• Last modified 3287 days ago (Aug. 19, 2010)


Let kids be kids

Much to parents’ delight and children’s dismay, school begins today.

It’s that time again when drivers need to be attentive to students crossing streets and children not paying attention — you know, being children.

With each passing summer, I’m even more amazed at the lack of children outdoors. It used to be the park was filled with children playing, streets were a-buzz with children riding bicycles and skateboards, kids fishing in Luta Creek, and the pool was overflowing.

Where were they this summer?

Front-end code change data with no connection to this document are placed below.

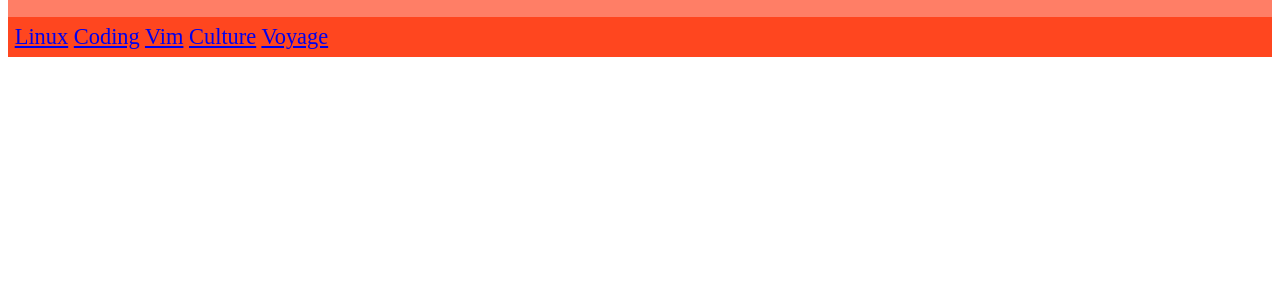
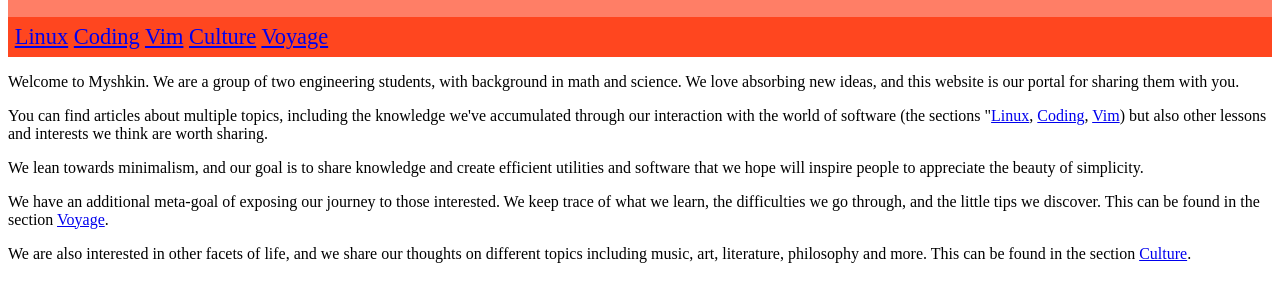
Before and after one commit to mouadleachouri/myshkin, a plain HTML site: page web/index.html in a window 1280 px wide. Shown: the part 60-362 px from the top of the page. Drawn offline with Linux system fonts and the light colour scheme.

Commit message:
docs: add home page text in web/index.html

```diff
--- a/web/index.html
+++ b/web/index.html
@@ -6,15 +6,46 @@
   </head>
 
   <div id="header">
-    <a id="mainTitle" href=""/>Myshkin</a>
-    <a id="mainSubTitle" href=""/>Linux, art, science and more</a>
+    <a id="mainTitle" href="">Myshkin</a>
+    <a id="mainSubTitle" href="">Linux, art, science and more</a>
   </div>
 
   <div id="menu">
-    <a href="linux/index.html"/>Linux</a>
-    <a href="coding/index.html"/>Coding</a>
-    <a href="vim/index.html"/>Vim</a>
-    <a href="culture/index.html"/>Culture</a>
-    <a href="voyage/index.html"/>Voyage</a>
+    <a href="linux/index.html">Linux</a>
+    <a href="coding/index.html">Coding</a>
+    <a href="vim/index.html">Vim</a>
+    <a href="culture/index.html">Culture</a>
+    <a href="voyage/index.html">Voyage</a>
+  </div>
+
+  <div id="main">
+    <p>
+      Welcome to Myshkin. We are a group of two engineering students, with
+      background in math and science. We love absorbing new ideas, and this
+      website is our portal for sharing them with you.
+    </p>
+    <p>
+      You can find articles about multiple topics, including the knowledge we've
+      accumulated through our interaction with the world of software (the
+      sections "<a href="linux/index.html">Linux</a>,
+      <a href="coding/index.html">Coding</a>, <a href="vim/index.html">Vim</a>)
+      but also other lessons and interests we think are worth sharing.
+    </p>
+    <p>
+      We lean towards minimalism, and our goal is to share knowledge and create
+      efficient utilities and software that we hope will inspire people to
+      appreciate the beauty of simplicity.
+    </p>
+    <p>
+      We have an additional meta-goal of exposing our journey to those
+      interested. We keep trace of what we learn, the difficulties we go
+      through, and the little tips we discover. This can be found in the section
+      <a href="voyage/index.html">Voyage</a>.
+    </p>
+    <p>
+      We are also interested in other facets of life, and we share our thoughts
+      on different topics including music, art, literature, philosophy and more.
+      This can be found in the section <a href="culture/index.html">Culture</a>.
+    </p>
   </div>
 </html>
```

You would have been hard-pressed to find children outdoors anywhere during the day. The pool had a few children but not what you would expect on those 100-degree days.

We seem to be getting further from playing outdoors — or even in an indoor pool. I imagine the majority of youths are playing computer games, texting on cell phones, or watching television.

We’re constantly hearing about childhood obesity issues. Well, folks, that’s one of the reasons.

The other reason is the way we eat — usually on the run. I’m guilty of this. Grab a bite here, maybe a snack there. When was the last time you sat down with your family and ate a meal?

One positive note is the involvement of our children in baseball/softball programs and on swim teams.

The other extreme our society is how busy our children and grandchildren are — sports, clubs, school, friends, church. And they’re getting in the rat race when they’re 5 or 6 years old.

Being active is vital for physical and mental health but being overly busy makes all of us tired.

The real challenge for parents and grandparents is to find the balance of how children spend their time.

Sitting in front of the TV all day isn’t good but running from one sporting event or meeting to another isn’t either.

Kids need time to be kids — to ride their bikes to Luta Creek to fish for the afternoon. Or play hopscotch on a sidewalk. Or just lie in the grass and look at the stars.

Even teens need down time to do what teens do — usually involving eating, sleeping, and texting.

The beginning of a school year gives us a clean slate. Make the most of it and choose carefully.

— susan berg

Last modified Aug. 19, 2010